**Task brief:** Where a line of the entries holds the string "public", copy that line.

(Input for this task begins)

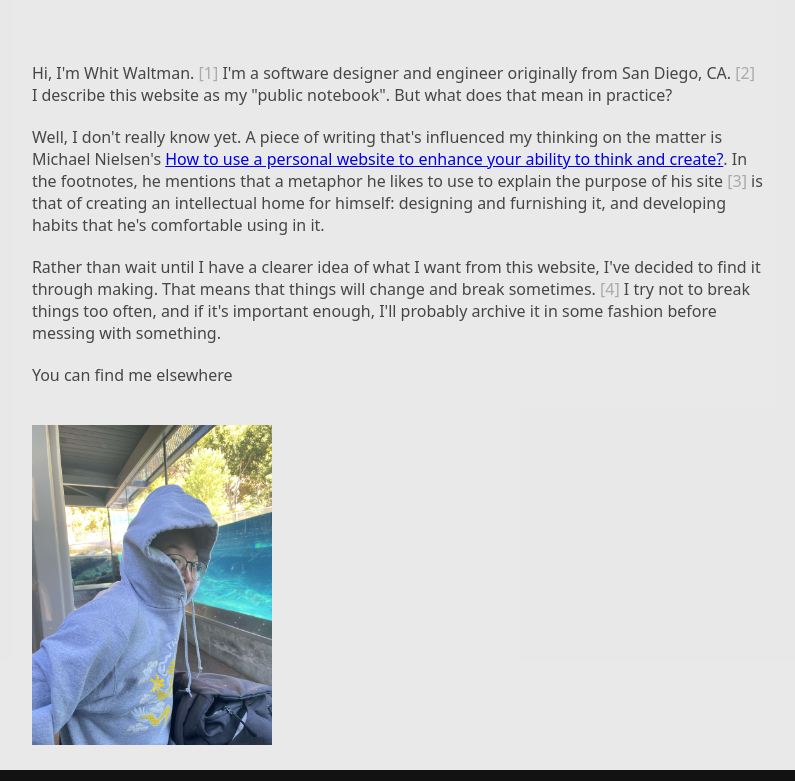
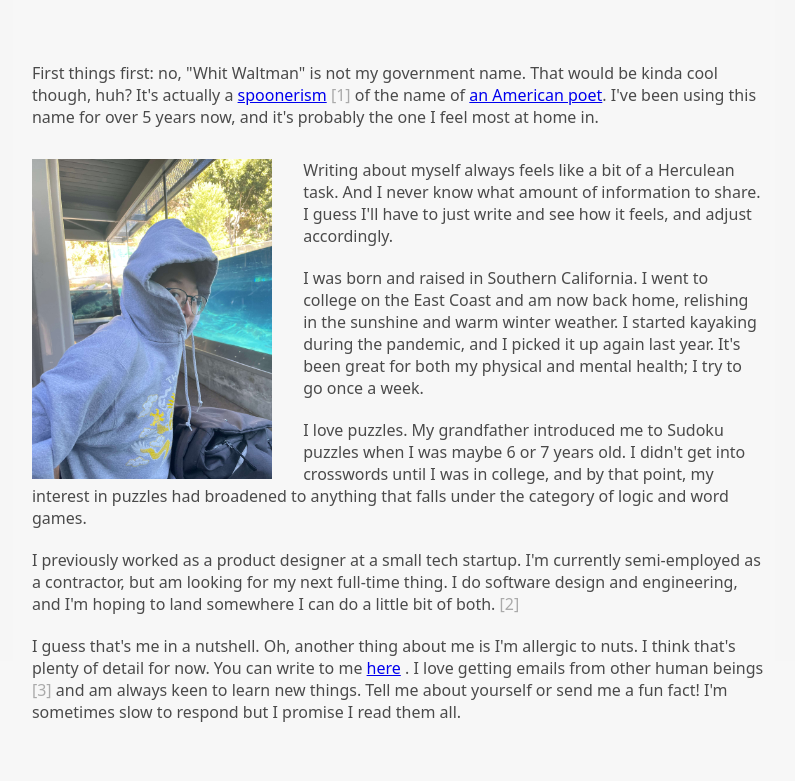
Before and after one commit to whitwaltman/twelvefourseven.net, an Eleventy site: page about.njk in a window 1280 px wide. Shown: the part 102-883 px from the top of the page, without its empty margins (242-1037 px from the left). Built offline with nearby package versions, Linux system fonts and the light colour scheme; Eleventy itself is replaced by a stand-in of ours; files that its build step writes are made by us from their sources; what linkedom would draw is missing.

Commit message:
update content, css

```diff
--- a/_data/gitUpdated.json
+++ b/_data/gitUpdated.json
@@ -2,5 +2,6 @@
   "src/constructivism.md": "2026-02-12T00:52:45-08:00",
   "src/debt.md": "2026-02-12T01:17:10-08:00",
   "src/identity.md": "2026-02-19T22:19:18-08:00",
-  "src/notes-to-self.md": "2026-02-19T18:22:03-08:00"
+  "src/notes-to-self.md": "2026-02-19T18:22:03-08:00",
+  "src/website.md": "2026-02-20T23:24:01.466Z"
 }
--- a/about.njk
+++ b/about.njk
@@ -1,24 +1,50 @@
 <p>
-    Hi, I'm Whit Waltman.{% aside "No, that's not my government name. That'd be pretty cool, though, huh?" %}
-    I'm a software designer and engineer originally from San Diego, CA. {% aside "The pic of me at the bottom of this page was taken at the San Diego Zoo!" %}
-    I describe this website as my "public notebook". But what does that mean in practice?
+    First things first: no, "Whit Waltman" is not my government name. That would be kinda cool though, huh?
+    It's actually a <a href="https://en.wikipedia.org/wiki/Spoonerism">spoonerism</a>
+    {% aside "even if you're not familiar with the term, you've probably come across at least one spoonerism in your lifetime, e.g. 'runny babbit'" %}
+    of the name of <a href="https://en.wikipedia.org/wiki/Walt_Whitman">an American poet</a>. I've been using this name for over 5 years now, and it's probably the one I feel most at home in.
+</p>
+
+<img src="/img/me.jpg" alt="pic of me" style="float: left; margin-right: var(--s3, 2rem);"/>
+
+<p>
+    Writing about myself always feels like a bit of a Herculean task. And I never know what amount of information to share.
+    I guess I'll have to just write and see how it feels, and adjust accordingly.
 </p>
 
 <p>
-    Well, I don't really know yet. A piece of writing that's influenced my thinking on the matter is Michael Nielsen's
-    <a href="https://michaelnotebook.com/wn/website_enhance.html">How to use a personal website to enhance your ability to think and create?</a>.
-    In the footnotes, he mentions that a metaphor he likes to use to explain the purpose of his site {% aside "which is to help him think well" %}
-    is that of creating an intellectual home for himself: designing and furnishing it, and developing habits that he's comfortable using in it.
+    I was born and raised in Southern California. I went to college on the East Coast and am now back home, relishing in the sunshine and warm winter weather.
+    I started kayaking during the pandemic, and I picked it up again last year. It's been great for both my physical and mental health;
+    I try to go once a week.
 </p>
 
 <p>
-    Rather than wait until I have a clearer idea of what I want from this website, I've decided to find it through making.
-    That means that things will change and break sometimes. {% aside "This aspect does frustrate me sometimes, but I've come to accept it as a worthwhile trade-off." %}
-    I try not to break things too often, and if it's important enough, I'll probably archive it in some fashion before messing with something.
+    I love puzzles. My grandfather introduced me to Sudoku puzzles when I was maybe 6 or 7 years old. I didn't get into crosswords until I was in college, and
+    by that point, my interest in puzzles had broadened to anything that falls under the category of logic and word games.
 </p>
 
 <p>
-    You can find me elsewhere
+    I previously worked as a product designer at a small tech startup. I'm currently semi-employed as a contractor, but am looking for my next full-time thing.
+    I do software design and engineering, and I'm hoping to land somewhere I can do a little bit of both.
+    {% aside "This website isn't focused on my career trajectory or professional aspirations, but given that it's a part of my life, it felt odd to omit these details entirely. Design and tech are broad fields that touch a lot of different aspects of our lives, so I will probably write about these topics at some point."%}
 </p>
 
-<img src="/img/me.jpg" alt="pic of me"/>
+<p>
+    I guess that's me in a nutshell. Oh, another thing about me is I'm allergic to nuts. I think that's plenty of detail for now.
+    You can write to me <span class="contact" id="js">here:</span> <span class="contact" id="no-js"><span class="blockspam" aria-hidden="true">PLS DON'T SPAM ME!</span> whitwaltman@<!-- sdfjsdhfkjypcs -->mailbox.org</span>.
+    I love getting emails from other human beings {% aside "conversely, I absolutely despise the ubiquity of marketing emails and the like" %} and am always keen to learn new things. Tell me about yourself or send me a fun fact!
+    I'm sometimes slow to respond but I promise I read them all.
+</p>
+
+<script>
+    const e = "d2hpdHdhbHRtYW5AbWFpbGJveC5vcmc=";
+    const target = document.querySelector(".contact#js");
+    const text = target.innerHTML.slice(0, -1);
+    target.innerHTML = "";
+    const link = document.createElement("a");
+    link.textContent = text;
+    link.setAttribute("href", "mailto:".concat(atob(e)));
+    target.appendChild(link);
+    const remove = document.querySelector(".contact#no-js");
+    remove.style.display = "none";
+</script>
--- a/index.njk
+++ b/index.njk
@@ -2,7 +2,7 @@
 <p>
     This notebook is relatively new, so it'll take some time for its shape and form to settle in.
     Feel free to browse around in the meantime, and if any of the stuff here strikes a chord with you,
-    <span class="contact" id="js">let me know:</span> <span class="contact" id="no-js"><span class="blockspam" aria-hidden="true">PLEASE GO AWAY!</span> whitwaltman@<!-- sdfjsdhfkjypcs -->mailbox.org</span>
+    <span class="contact" id="js">let me know:</span> <span class="contact" id="no-js"><span class="blockspam" aria-hidden="true">PLS DON'T SPAM ME!</span> whitwaltman@<!-- sdfjsdhfkjypcs -->mailbox.org</span>
 </p>
 <h2>Table of contents</h2>
 <table class="toc">
--- a/public/css/base.css
+++ b/public/css/base.css
@@ -1,6 +1,6 @@
 /* || Custom variables */
 :root {
-    --bg-light: rgba(211, 211, 211, 0.3);
+    --bg-light: rgba(211, 211, 211, 0.1);
     --bg-dark: #121212;
 
     --color-primary: rgba(64, 201, 255, 0.97);
@@ -11,6 +11,7 @@
     --text-white: hsla(0, 0%, 100%, 0.7);
     --text-light: hsla(0, 0%, 100%, 0.4);
     --text-gray: rgb(170, 170, 170);
+    --text-notes: rgb(112, 125, 137);
 
     /* Scale */
     --ratio: 1.25;
@@ -29,12 +30,16 @@
 /* || Breakpoints */
 @media screen and (width < 480px) {
     :root {
+        --ratio: 1.15;
+        --sx: 0.85rem;
         --w: 100%;
     }
 }
 
 @media screen and (width >= 480px) and (width < 960px) {
     :root {
+        --ratio: 1.2;
+        --sx: 0.85rem;
         --w: min(100%, 72ch);
     }
 }
@@ -99,6 +104,10 @@ h3 {
 }
 
 /* || Element spacing */
+main {
+    margin-bottom: var(--s5);
+}
+
 article > * + * {
     margin-top: var(--s3, 1.5rem);
 }
@@ -109,6 +118,7 @@ article > * + h3 {
 
 article {
     padding-block: 0 var(--s8);
+    margin-bottom: var(--s5);
 }
 
 ul, ol {
@@ -120,7 +130,11 @@ p + p {
 }
 
 p + :not(p) {
-    margin-top: var(--s4, 2.5rem);
+    margin-top: var(--s3, 2rem);
+}
+
+:not(p) + p {
+    margin-top: var(--s3, 2rem);
 }
 
 /* || Utility classes */
--- a/public/css/main.css
+++ b/public/css/main.css
@@ -61,7 +61,7 @@ body > footer {
 
     a {
         color: var(--text-white);
-        font-weight: 600;
+        font-weight: 500;
     }
 
     a:hover {
@@ -112,7 +112,8 @@ body.js-enabled { counter-reset: fn; }
 .note-toggle[aria-expanded="true"] .note {
     display: inline;
     font-style: italic;
-    color: var(--text-dark);
+    color: var(--text-notes);
+    font-weight: 300;
 }
 
 .note-toggle {
```
Also changed, not shown: src/website.md (added, +12 -0 lines).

(Input for this task ends)

**Final answer:**
-    I describe this website as my "public notebook". But what does that mean in practice?
--- a/public/css/base.css
+++ b/public/css/base.css
--- a/public/css/main.css
+++ b/public/css/main.css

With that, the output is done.